On 14th January 2013, a delegation of the Cambodia Climate Change Alliance programme, which consisted of CCCA staff and representatives from development partners including European Union, UNDP and the Embassy of Sweden visited CCCA beneficiaries at on-farm demonstration sites in Prey Veng Province.
According to recent research, this province is very vulnerable to the impacts of climate change, in particular to the negative effects of extended drought periods and more severe floods. Currently one of the CCCA’s grant projects is supporting farmers to respond to these climate change effects through appropriate adaptation measures and the project is titled “BUILD-FARM-ADAPT”.

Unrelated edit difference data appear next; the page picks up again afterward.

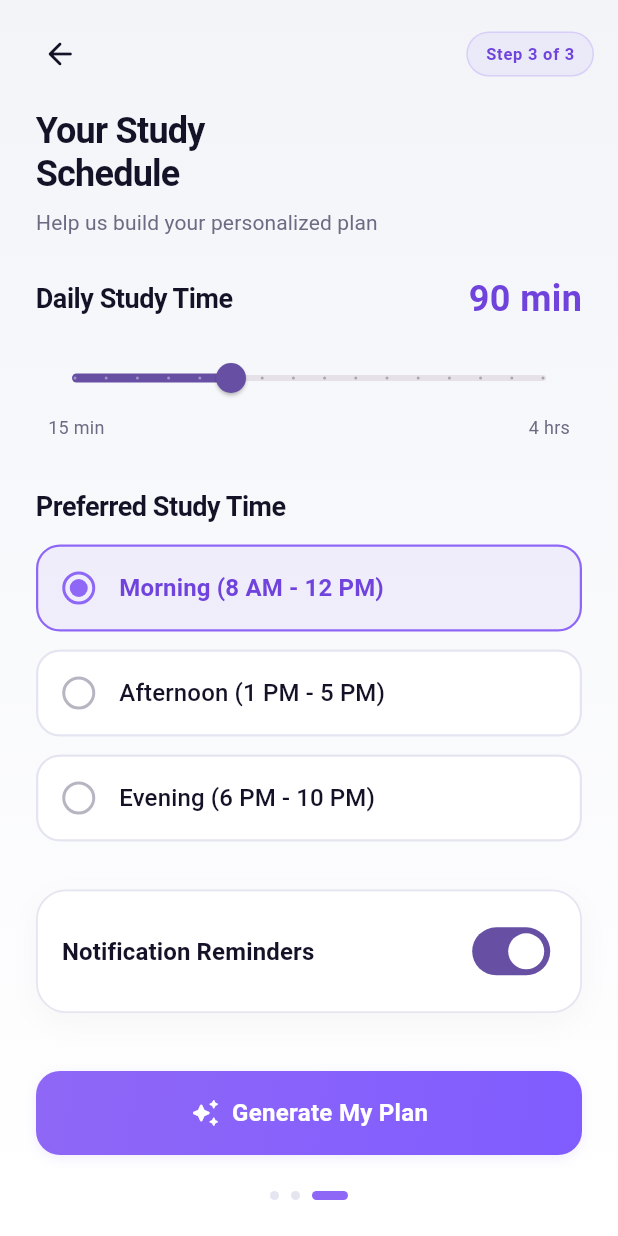
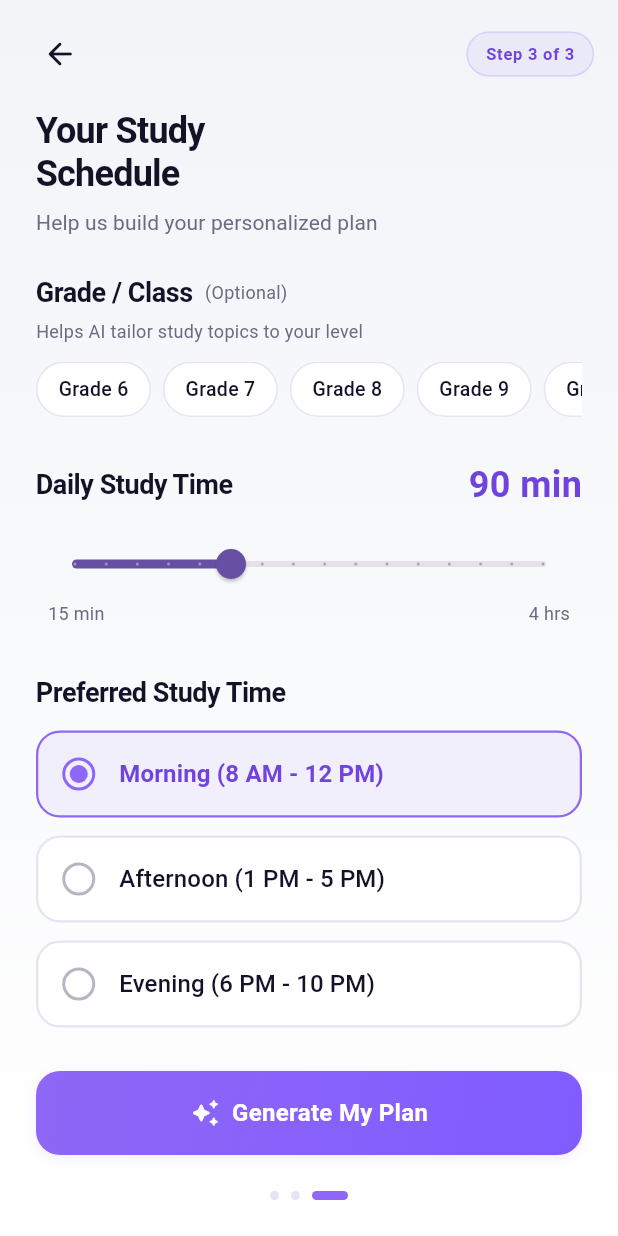
Before and after one commit to HasnainChd/study_coach_app, a Flutter app: the DailySchedulePage screen opened directly, on a phone screen of 412 x 824 dp. Run offline on Flutter 3.47's test engine with Material 3 defaults, Android fonts, the phone set to English and light mode, and no system bars; our stand-ins replace flutter_bloc, flutter_dotenv, flutter_local_notifications, flutter_timezone, hive, hive_flutter and 2 more; accounts and stored records are empty; statements that could not run were skipped.

Commit message:
grade based plan generation

```diff
--- /dev/null
+++ b/lib/core/widgets/grade_selector_row.dart
@@ -0,0 +1,107 @@
+import 'package:flutter/material.dart';
+import '../constants/grade_bands.dart';
+import '../theme/app_colors.dart';
+import '../theme/app_text_styles.dart';
+
+class GradeSelectorRow extends StatelessWidget {
+  final String? selectedGrade;
+  final ValueChanged<String?> onGradeSelected;
+  final bool isDark;
+
+  const GradeSelectorRow({
+    super.key,
+    required this.selectedGrade,
+    required this.onGradeSelected,
+    required this.isDark,
+  });
+
+  @override
+  Widget build(BuildContext context) {
+    return SingleChildScrollView(
+      scrollDirection: Axis.horizontal,
+      physics: const BouncingScrollPhysics(),
+      child: Row(
+        children: kGradeOptions.map((grade) {
+          final isSelected = selectedGrade == grade;
+          return Padding(
+            padding: const EdgeInsets.only(right: 8.0),
+            child: InkWell(
+              onTap: () {
+                if (isSelected) {
+                  onGradeSelected(null); // Deselect (skippable)
+                } else {
+                  onGradeSelected(grade);
+                }
+              },
+              borderRadius: BorderRadius.circular(20),
+              child: AnimatedContainer(
+                duration: const Duration(milliseconds: 200),
+                padding:
+                    const EdgeInsets.symmetric(horizontal: 14, vertical: 8),
+                decoration: BoxDecoration(
+                  gradient: isSelected
+                      ? const LinearGradient(
+                          colors: [
+                            AppColors.primary,
+                            Color(0xFF805CFF),
+                          ],
+                        )
+                      : null,
+                  color: isSelected
+                      ? null
+                      : (isDark
+                          ? AppColors.darkCardBg
+                          : AppColors.lightCardBg),
+                  borderRadius: BorderRadius.circular(20),
+                  border: Border.all(
+                    color: isSelected
+                        ? AppColors.primary
+                        : (isDark
+                            ? AppColors.darkBorder
+                            : AppColors.lightBorder),
+                    width: isSelected ? 1.5 : 1.0,
+                  ),
+                  boxShadow: isSelected
+                      ? [
+                          BoxShadow(
+                            color: AppColors.primary.withValues(alpha: 0.25),
+                            blurRadius: 8,
+                            offset: const Offset(0, 2),
+                          ),
+                        ]
+                      : null,
+                ),
+                child: Row(
+                  mainAxisSize: MainAxisSize.min,
+                  children: [
+                    if (isSelected) ...[
+                      const Icon(
+                        Icons.check_rounded,
+                        size: 14,
+                        color: Colors.white,
+                      ),
+                      const SizedBox(width: 6),
+                    ],
+                    Text(
+                      grade,
+                      style: AppTextStyles.bodySmall.copyWith(
+                        color: isSelected
+                            ? Colors.white
+                            : (isDark
+                                ? AppColors.darkTextPrimary
+                                : AppColors.lightTextPrimary),
+                        fontWeight:
+                            isSelected ? FontWeight.bold : FontWeight.w500,
+                        fontSize: 13,
+                      ),
+                    ),
+                  ],
+                ),
+              ),
+            ),
+          );
+        }).toList(),
+      ),
+    );
+  }
+}
--- a/lib/features/onboarding/presentation/pages/daily_schedule_page.dart
+++ b/lib/features/onboarding/presentation/pages/daily_schedule_page.dart
@@ -6,6 +6,7 @@ import '../../../../core/theme/app_colors.dart';
 import '../../../../core/theme/app_text_styles.dart';
 import '../../../../core/widgets/app_snackbar.dart';
 import '../../../../core/widgets/glass_card.dart';
+import '../../../../core/widgets/grade_selector_row.dart';
 import '../../../../core/widgets/gradient_background.dart';
 import '../../../../core/widgets/primary_button.dart';
 import '../../../bloc/navigation_bloc.dart';
@@ -219,6 +220,62 @@ class DailySchedulePage extends StatelessWidget {
                         child: Column(
                           crossAxisAlignment: CrossAxisAlignment.start,
                           children: [
+                            // Grade / Class Section (Optional)
+                            Row(
+                              children: [
+                                Text(
+                                  'Grade / Class',
+                                  style: AppTextStyles.headingSmall.copyWith(
+                                    color: isDark
+                                        ? AppColors.darkTextPrimary
+                                        : AppColors.lightTextPrimary,
+                                    fontSize: 18,
+                                  ),
+                                ),
+                                const SizedBox(width: 8),
+                                Text(
+                                  '(Optional)',
+                                  style: AppTextStyles.bodySmall.copyWith(
+                                    color: isDark
+                                        ? AppColors.darkTextSecondary
+                                        : AppColors.lightTextSecondary,
+                                    fontSize: 12,
+                                  ),
+                                ),
+                              ],
+                            ),
+                            const SizedBox(height: 4),
+                            Text(
+                              'Helps AI tailor study topics to your level',
+                              style: AppTextStyles.bodySmall.copyWith(
+                                color: isDark
+                                    ? AppColors.darkTextSecondary
+                                    : AppColors.lightTextSecondary,
+                                fontSize: 12,
+                              ),
+                            ),
+                            const SizedBox(height: 12),
+                            GradeSelectorRow(
+                              selectedGrade: state.settings.gradeLevel,
+                              onGradeSelected: isGenerating
+                                  ? (_) {}
+                                  : (newGrade) {
+                                      if (newGrade == null) {
+                                        context.read<SubjectsBloc>().add(
+                                              UpdateSettingsPreferencesEvent(
+                                                  clearGradeLevel: true),
+                                            );
+                                      } else {
+                                        context.read<SubjectsBloc>().add(
+                                              UpdateSettingsPreferencesEvent(
+                                                  gradeLevel: newGrade),
+                                            );
+                                      }
+                                    },
+                              isDark: isDark,
+                            ),
+                            const SizedBox(height: 28),
+
                             // Daily Study Time Slider Card
                             Row(
                               mainAxisAlignment: MainAxisAlignment.spaceBetween,
--- a/lib/features/subjects/data/models/settings_preferences_model.dart
+++ b/lib/features/subjects/data/models/settings_preferences_model.dart
@@ -8,6 +8,7 @@ class SettingsPreferencesModel extends SettingsPreferences {
     super.dailyReminder,
     super.streakAlerts,
     super.studyTips,
+    super.gradeLevel,
   });
 
   Map<String, dynamic> toMap() {
@@ -18,6 +19,7 @@ class SettingsPreferencesModel extends SettingsPreferences {
       'dailyReminder': dailyReminder,
       'streakAlerts': streakAlerts,
       'studyTips': studyTips,
+      'gradeLevel': gradeLevel,
     };
   }
 
@@ -29,6 +31,7 @@ class SettingsPreferencesModel extends SettingsPreferences {
       dailyReminder: map['dailyReminder'] as bool? ?? true,
       streakAlerts: map['streakAlerts'] as bool? ?? true,
       studyTips: map['studyTips'] as bool? ?? false,
+      gradeLevel: map['gradeLevel'] as String?,
     );
   }
 
@@ -40,6 +43,7 @@ class SettingsPreferencesModel extends SettingsPreferences {
       dailyReminder: settings.dailyReminder,
       streakAlerts: settings.streakAlerts,
       studyTips: settings.studyTips,
+      gradeLevel: settings.gradeLevel,
     );
   }
 }
```
Also changed, not shown: lib/core/constants/grade_bands.dart (added, +401 -0 lines), lib/core/widgets/grade_hint_banner.dart (added, +144 -0 lines), 1 other file.
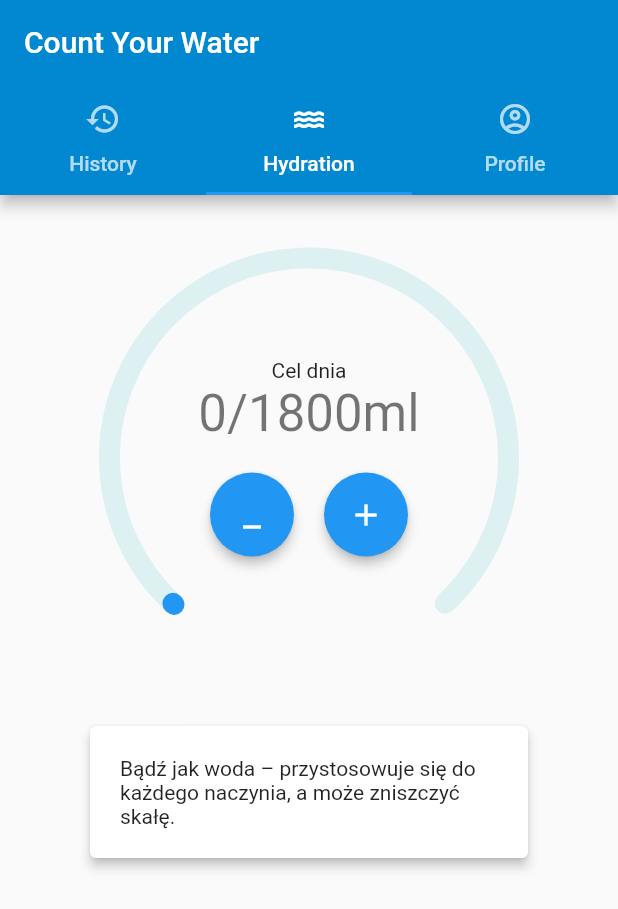
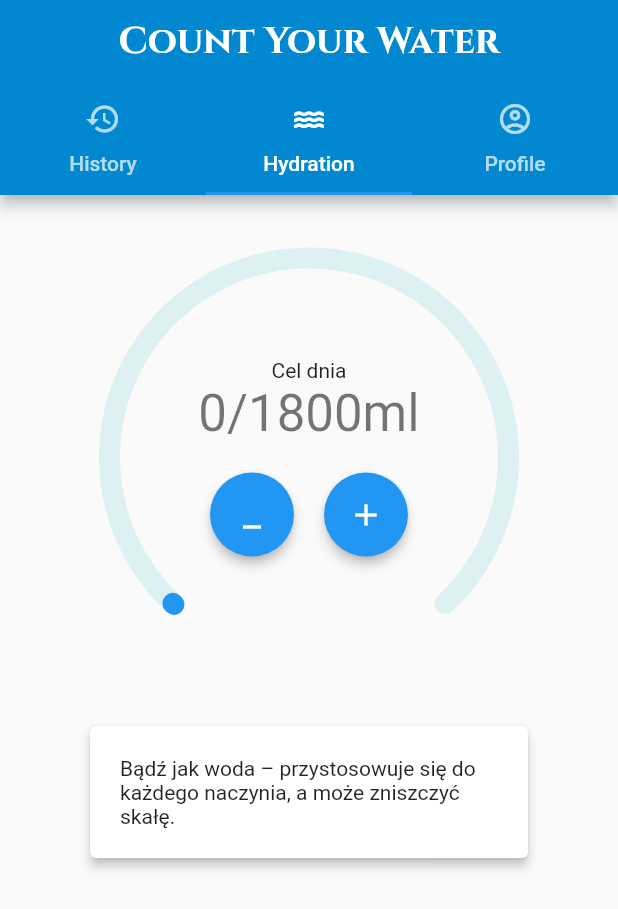
Before and after one commit to WeronikaWItt/count_your_water, a Flutter app: the screen it shows after launch, on a phone screen of 412 x 824 dp. Shown: the top 909 px of the screen. Run offline on Flutter 3.47's test engine with Material 2 defaults, Android fonts, the phone set to English and light mode, and no system bars; drawn by our look-alikes of syncfusion_flutter_gauges.

Commit message:
updated app bar style

```diff
--- a/lib/screens/init_screen.dart
+++ b/lib/screens/init_screen.dart
@@ -16,7 +16,11 @@ class InitScreen extends StatelessWidget {
       child: Scaffold(
         appBar: AppBar(
           backgroundColor: kBlue,
-          title: const Text('Count Your Water'),
+          centerTitle: true,
+          title: const Text(
+            'Count Your Water',
+            style: TextStyle(fontFamily: 'Cinzel', fontWeight: FontWeight.bold, fontSize: 25),
+          ),
           bottom: const TabBar(
             tabs: [
               Tab(
```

The project is implemented as a demonstration project by the Royal University of Agriculture in collaboration with Chea Sim University of Kamchaymear in three districts of Prey Veng province namely Ba Phnom, Kamchaymear and Pea Reang. Two rice varieties, Chul’ Sa and Raing Chey, and enhanced agriculture technologies were introduced to farmers in order to improve crop yields, reduce pests and chemical fertilizer consumption.
CCCA delegates have been impressed by seeing those beneficiaries’ feeling very excited about these new varieties and technologies. “It is very interesting to see farmers feel that positive on these newly introduced varieties and techniques. Normally farmers are rightly reluctant to change their traditional crops overnight but these varieties have obviously taken the attention of the farmers” said Mr. Koen Everaert from the EU Delegation to Cambodia.
“I thank to CCCA for introducing Chul’Sa to my village and helping us with farming technologies. Now, we can get higher yield with less fertilizer and can harvest before flooding. I wish CCCA could spread this variety to the rest of my village.” said a CCCA’s beneficiary in a demonstration site in Phea Rieng District, Prey Veng Province.
Chul’ Sa and Raing Chey are among the Government top ten varieties. Both of them are recommended for the drought and flood prone areas. Chul’Sa is a short growing variety, which can be harvested less than 90 days; and farmers can plant it before and post flood. Raing Chey is a long growing variety, resistant to a long drought, therefore, it is good for drought prone areas. However, it can also tolerate up to 7 days of flooding.
To help farmer to adapt to climate change, the project encourages communities to grow other crops after rice harvesting. Peanuts are suggested to be grown in the dry season after rice as it can generate additional incomes and improve soil fertility.
The project also helps farmers to grow four types of grass for animals forage. The farmers are interested in growing more as they could see their animals grow much better after feeding with these forages.
Information about weather is crucial for farmers, so the project provides equipments and technical support to 3 sub-weather stations and 23 rang-gages in the three districts. The data collection will be analyzed by Provincial Department of Water Resources and Meteorology, then it is utilized by the project for farmer to arrange cropping schedule.